-- Task objective --
From the data, return each line holding the word "html".

-- Information given --
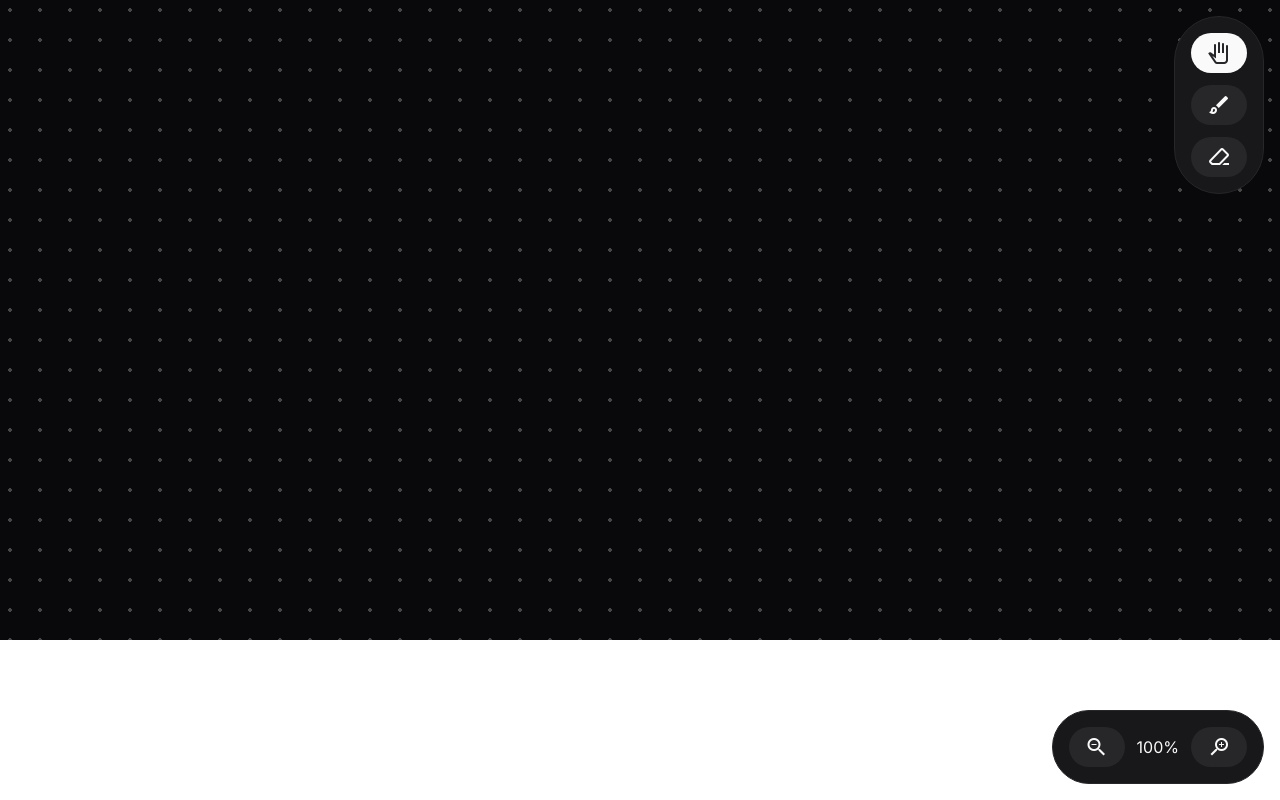
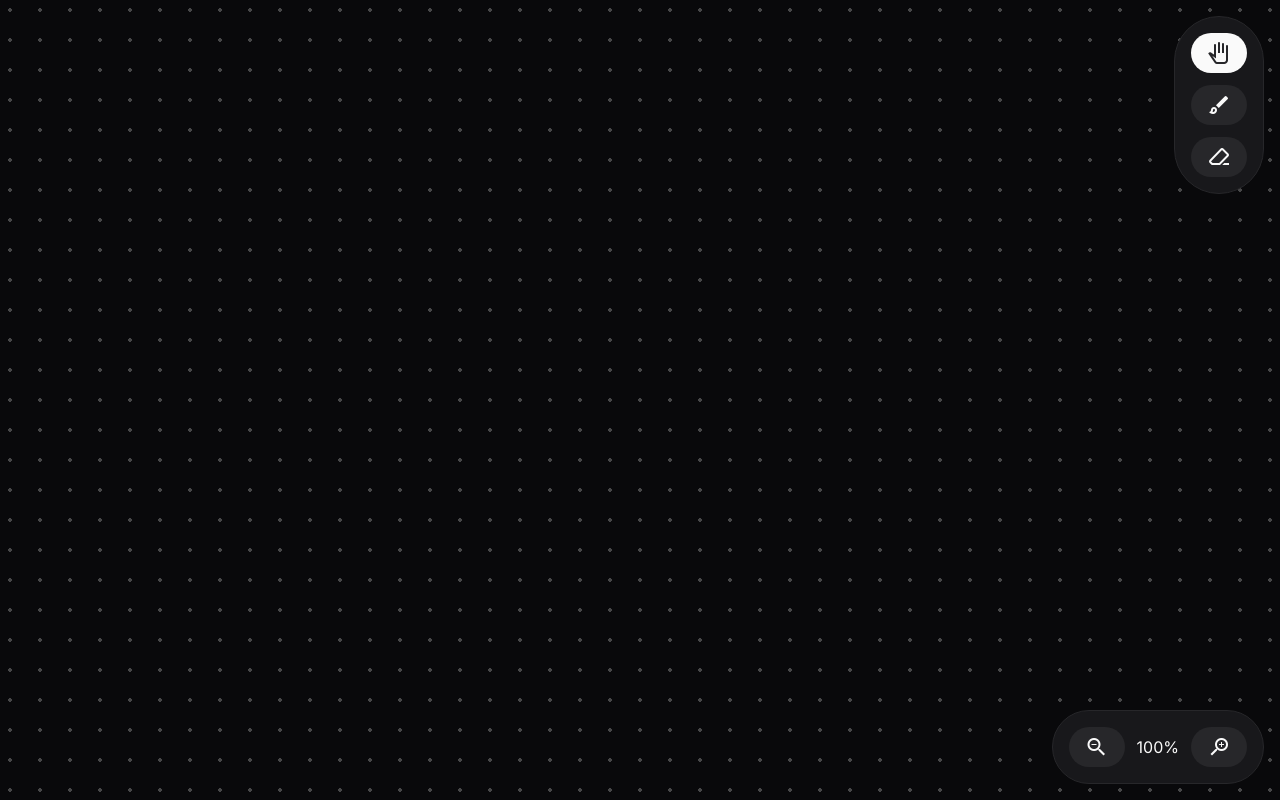
Before and after one commit to yasiralamriki/Whiteboard, a plain HTML site: page index.html in a window 1280 px wide. Drawn offline with nearby package versions, Linux system fonts and the light colour scheme.

Commit message:
breaking: fix canvas

```diff
--- a/index.html
+++ b/index.html
@@ -17,7 +17,7 @@
     <main id="main">
         <!-- Result must be reversed otherwise it will zoom out when scrolling up.
         And divided by 10 to zoom in the same as the buttons -->
-        <canvas id="canvas" onwheel="zoom(Math.ceil((-event.deltaY / 10) / 10) * 10)"></canvas>
+        <canvas id="canvas" width="4096" height="4096" onwheel="zoom(Math.ceil((-event.deltaY / 10) / 10) * 10)"></canvas>
         <div id="tools-container">
             <button class="material-symbols-outlined fill">pan_tool</button>
             <button class="material-symbols-outlined">brush</button>
--- a/resources/style.css
+++ b/resources/style.css
@@ -16,8 +16,8 @@ body, html {
 
 /* From Uiverse.io by kennyotsu */
 #canvas {
-    width: 100%;
-    height: 100%;
+    width: 4096px;
+    height: 4096px;
     /* Add your background pattern here */
     background-color: #09090b;
     background-image: radial-gradient(rgba(255, 255, 255, 0.25) 2px, transparent 0);
```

-- Solved exercise --
Before and after one commit to yasiralamriki/Whiteboard, a plain HTML site: page index.html in a window 1280 px wide. Drawn offline with nearby package versions, Linux system fonts and the light colour scheme.
--- a/index.html
+++ b/index.html
@@ -16,8 +16,8 @@ body, html {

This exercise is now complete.